TASK: The required output is the complete data, repeated without alteration.
--- SOURCE MATERIAL Enclosed Below ---
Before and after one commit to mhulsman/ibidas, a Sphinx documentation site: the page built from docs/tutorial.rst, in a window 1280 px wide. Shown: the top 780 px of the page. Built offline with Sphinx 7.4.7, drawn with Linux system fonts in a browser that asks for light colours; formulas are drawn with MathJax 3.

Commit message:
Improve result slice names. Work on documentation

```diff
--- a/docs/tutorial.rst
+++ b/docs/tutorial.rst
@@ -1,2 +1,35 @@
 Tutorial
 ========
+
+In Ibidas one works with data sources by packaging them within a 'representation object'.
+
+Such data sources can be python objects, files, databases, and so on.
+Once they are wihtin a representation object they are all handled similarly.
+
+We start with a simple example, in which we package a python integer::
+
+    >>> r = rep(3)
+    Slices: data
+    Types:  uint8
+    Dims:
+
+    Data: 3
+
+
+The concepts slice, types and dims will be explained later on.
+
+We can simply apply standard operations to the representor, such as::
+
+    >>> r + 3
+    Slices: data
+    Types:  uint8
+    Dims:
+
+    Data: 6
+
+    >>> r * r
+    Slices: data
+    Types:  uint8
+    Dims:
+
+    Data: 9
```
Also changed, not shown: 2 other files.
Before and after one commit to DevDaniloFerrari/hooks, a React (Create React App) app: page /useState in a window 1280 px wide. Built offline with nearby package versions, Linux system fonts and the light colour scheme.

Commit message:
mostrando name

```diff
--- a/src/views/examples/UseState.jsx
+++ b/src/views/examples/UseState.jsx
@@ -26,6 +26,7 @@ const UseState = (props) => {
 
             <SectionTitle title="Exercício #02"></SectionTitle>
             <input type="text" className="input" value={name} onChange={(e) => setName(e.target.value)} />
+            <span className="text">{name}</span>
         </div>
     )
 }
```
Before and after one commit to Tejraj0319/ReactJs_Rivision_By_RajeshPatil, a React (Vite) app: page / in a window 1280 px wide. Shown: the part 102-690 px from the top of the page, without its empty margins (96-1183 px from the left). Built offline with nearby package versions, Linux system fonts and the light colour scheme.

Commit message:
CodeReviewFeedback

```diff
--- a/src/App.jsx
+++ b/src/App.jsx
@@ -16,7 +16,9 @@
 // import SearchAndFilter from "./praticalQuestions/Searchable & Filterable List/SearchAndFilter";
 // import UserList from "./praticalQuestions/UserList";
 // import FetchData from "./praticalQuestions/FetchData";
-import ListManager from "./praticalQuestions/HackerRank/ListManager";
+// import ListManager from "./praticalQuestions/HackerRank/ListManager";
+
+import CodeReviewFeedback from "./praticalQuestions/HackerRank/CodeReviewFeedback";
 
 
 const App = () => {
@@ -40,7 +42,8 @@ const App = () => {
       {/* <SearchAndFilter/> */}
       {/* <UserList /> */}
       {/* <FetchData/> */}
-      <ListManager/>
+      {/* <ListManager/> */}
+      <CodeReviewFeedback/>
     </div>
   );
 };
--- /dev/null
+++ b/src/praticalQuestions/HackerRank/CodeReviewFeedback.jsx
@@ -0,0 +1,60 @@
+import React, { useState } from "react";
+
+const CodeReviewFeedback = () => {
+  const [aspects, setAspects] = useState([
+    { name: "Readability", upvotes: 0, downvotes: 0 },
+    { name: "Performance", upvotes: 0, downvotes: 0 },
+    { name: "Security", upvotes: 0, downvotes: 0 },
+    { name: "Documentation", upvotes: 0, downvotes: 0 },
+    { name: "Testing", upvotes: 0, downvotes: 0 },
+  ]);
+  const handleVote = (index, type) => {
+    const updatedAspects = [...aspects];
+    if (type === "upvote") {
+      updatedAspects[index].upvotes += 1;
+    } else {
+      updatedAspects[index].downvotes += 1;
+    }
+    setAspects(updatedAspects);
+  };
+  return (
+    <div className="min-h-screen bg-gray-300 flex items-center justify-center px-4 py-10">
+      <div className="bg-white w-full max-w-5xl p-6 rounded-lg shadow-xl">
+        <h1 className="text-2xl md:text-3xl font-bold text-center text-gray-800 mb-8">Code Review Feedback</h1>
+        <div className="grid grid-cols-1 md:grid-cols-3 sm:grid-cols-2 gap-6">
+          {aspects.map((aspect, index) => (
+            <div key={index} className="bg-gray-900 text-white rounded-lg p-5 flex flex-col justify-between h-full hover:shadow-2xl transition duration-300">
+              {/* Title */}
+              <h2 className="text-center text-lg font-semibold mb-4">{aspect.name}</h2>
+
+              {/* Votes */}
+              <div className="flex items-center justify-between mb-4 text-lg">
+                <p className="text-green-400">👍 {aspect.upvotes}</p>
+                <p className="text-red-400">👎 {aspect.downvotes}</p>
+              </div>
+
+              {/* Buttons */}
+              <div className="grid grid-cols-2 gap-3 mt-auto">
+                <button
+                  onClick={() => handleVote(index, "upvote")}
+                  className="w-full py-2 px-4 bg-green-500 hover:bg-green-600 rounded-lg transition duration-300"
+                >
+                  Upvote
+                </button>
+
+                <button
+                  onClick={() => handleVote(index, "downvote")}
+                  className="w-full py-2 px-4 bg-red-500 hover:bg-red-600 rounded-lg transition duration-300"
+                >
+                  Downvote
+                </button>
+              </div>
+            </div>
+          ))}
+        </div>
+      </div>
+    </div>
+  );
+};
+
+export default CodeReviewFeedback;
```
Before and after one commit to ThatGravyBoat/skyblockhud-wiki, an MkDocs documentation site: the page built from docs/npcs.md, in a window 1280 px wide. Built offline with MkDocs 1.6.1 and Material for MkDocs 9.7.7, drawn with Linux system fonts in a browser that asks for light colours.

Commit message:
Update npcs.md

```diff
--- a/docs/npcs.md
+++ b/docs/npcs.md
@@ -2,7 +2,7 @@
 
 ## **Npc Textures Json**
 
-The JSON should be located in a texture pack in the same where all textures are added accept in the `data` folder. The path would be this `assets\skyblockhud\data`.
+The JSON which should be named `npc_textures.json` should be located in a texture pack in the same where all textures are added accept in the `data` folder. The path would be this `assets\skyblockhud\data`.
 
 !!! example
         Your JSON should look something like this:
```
--- End of Enclosed SOURCE MATERIAL ---
ANSWER FOR THE TASK:
Before and after one commit to mhulsman/ibidas, a Sphinx documentation site: the page built from docs/tutorial.rst, in a window 1280 px wide. Shown: the top 780 px of the page. Built offline with Sphinx 7.4.7, drawn with Linux system fonts in a browser that asks for light colours; formulas are drawn with MathJax 3.

Commit message:
Improve result slice names. Work on documentation

```diff
--- a/docs/tutorial.rst
+++ b/docs/tutorial.rst
@@ -1,2 +1,35 @@
 Tutorial
 ========
+
+In Ibidas one works with data sources by packaging them within a 'representation object'.
+
+Such data sources can be python objects, files, databases, and so on.
+Once they are wihtin a representation object they are all handled similarly.
+
+We start with a simple example, in which we package a python integer::
+
+    >>> r = rep(3)
+    Slices: data
+    Types:  uint8
+    Dims:
+
+    Data: 3
+
+
+The concepts slice, types and dims will be explained later on.
+
+We can simply apply standard operations to the representor, such as::
+
+    >>> r + 3
+    Slices: data
+    Types:  uint8
+    Dims:
+
+    Data: 6
+
+    >>> r * r
+    Slices: data
+    Types:  uint8
+    Dims:
+
+    Data: 9
```
Also changed, not shown: 2 other files.
Before and after one commit to DevDaniloFerrari/hooks, a React (Create React App) app: page /useState in a window 1280 px wide. Built offline with nearby package versions, Linux system fonts and the light colour scheme.

Commit message:
mostrando name

```diff
--- a/src/views/examples/UseState.jsx
+++ b/src/views/examples/UseState.jsx
@@ -26,6 +26,7 @@ const UseState = (props) => {
 
             <SectionTitle title="Exercício #02"></SectionTitle>
             <input type="text" className="input" value={name} onChange={(e) => setName(e.target.value)} />
+            <span className="text">{name}</span>
         </div>
     )
 }
```
Before and after one commit to Tejraj0319/ReactJs_Rivision_By_RajeshPatil, a React (Vite) app: page / in a window 1280 px wide. Shown: the part 102-690 px from the top of the page, without its empty margins (96-1183 px from the left). Built offline with nearby package versions, Linux system fonts and the light colour scheme.

Commit message:
CodeReviewFeedback

```diff
--- a/src/App.jsx
+++ b/src/App.jsx
@@ -16,7 +16,9 @@
 // import SearchAndFilter from "./praticalQuestions/Searchable & Filterable List/SearchAndFilter";
 // import UserList from "./praticalQuestions/UserList";
 // import FetchData from "./praticalQuestions/FetchData";
-import ListManager from "./praticalQuestions/HackerRank/ListManager";
+// import ListManager from "./praticalQuestions/HackerRank/ListManager";
+
+import CodeReviewFeedback from "./praticalQuestions/HackerRank/CodeReviewFeedback";
 
 
 const App = () => {
@@ -40,7 +42,8 @@ const App = () => {
       {/* <SearchAndFilter/> */}
       {/* <UserList /> */}
       {/* <FetchData/> */}
-      <ListManager/>
+      {/* <ListManager/> */}
+      <CodeReviewFeedback/>
     </div>
   );
 };
--- /dev/null
+++ b/src/praticalQuestions/HackerRank/CodeReviewFeedback.jsx
@@ -0,0 +1,60 @@
+import React, { useState } from "react";
+
+const CodeReviewFeedback = () => {
+  const [aspects, setAspects] = useState([
+    { name: "Readability", upvotes: 0, downvotes: 0 },
+    { name: "Performance", upvotes: 0, downvotes: 0 },
+    { name: "Security", upvotes: 0, downvotes: 0 },
+    { name: "Documentation", upvotes: 0, downvotes: 0 },
+    { name: "Testing", upvotes: 0, downvotes: 0 },
+  ]);
+  const handleVote = (index, type) => {
+    const updatedAspects = [...aspects];
+    if (type === "upvote") {
+      updatedAspects[index].upvotes += 1;
+    } else {
+      updatedAspects[index].downvotes += 1;
+    }
+    setAspects(updatedAspects);
+  };
+  return (
+    <div className="min-h-screen bg-gray-300 flex items-center justify-center px-4 py-10">
+      <div className="bg-white w-full max-w-5xl p-6 rounded-lg shadow-xl">
+        <h1 className="text-2xl md:text-3xl font-bold text-center text-gray-800 mb-8">Code Review Feedback</h1>
+        <div className="grid grid-cols-1 md:grid-cols-3 sm:grid-cols-2 gap-6">
+          {aspects.map((aspect, index) => (
+            <div key={index} className="bg-gray-900 text-white rounded-lg p-5 flex flex-col justify-between h-full hover:shadow-2xl transition duration-300">
+              {/* Title */}
+              <h2 className="text-center text-lg font-semibold mb-4">{aspect.name}</h2>
+
+              {/* Votes */}
+              <div className="flex items-center justify-between mb-4 text-lg">
+                <p className="text-green-400">👍 {aspect.upvotes}</p>
+                <p className="text-red-400">👎 {aspect.downvotes}</p>
+              </div>
+
+              {/* Buttons */}
+              <div className="grid grid-cols-2 gap-3 mt-auto">
+                <button
+                  onClick={() => handleVote(index, "upvote")}
+                  className="w-full py-2 px-4 bg-green-500 hover:bg-green-600 rounded-lg transition duration-300"
+                >
+                  Upvote
+                </button>
+
+                <button
+                  onClick={() => handleVote(index, "downvote")}
+                  className="w-full py-2 px-4 bg-red-500 hover:bg-red-600 rounded-lg transition duration-300"
+                >
+                  Downvote
+                </button>
+              </div>
+            </div>
+          ))}
+        </div>
+      </div>
+    </div>
+  );
+};
+
+export default CodeReviewFeedback;
```
Before and after one commit to ThatGravyBoat/skyblockhud-wiki, an MkDocs documentation site: the page built from docs/npcs.md, in a window 1280 px wide. Built offline with MkDocs 1.6.1 and Material for MkDocs 9.7.7, drawn with Linux system fonts in a browser that asks for light colours.

Commit message:
Update npcs.md

```diff
--- a/docs/npcs.md
+++ b/docs/npcs.md
@@ -2,7 +2,7 @@
 
 ## **Npc Textures Json**
 
-The JSON should be located in a texture pack in the same where all textures are added accept in the `data` folder. The path would be this `assets\skyblockhud\data`.
+The JSON which should be named `npc_textures.json` should be located in a texture pack in the same where all textures are added accept in the `data` folder. The path would be this `assets\skyblockhud\data`.
 
 !!! example
         Your JSON should look something like this:
```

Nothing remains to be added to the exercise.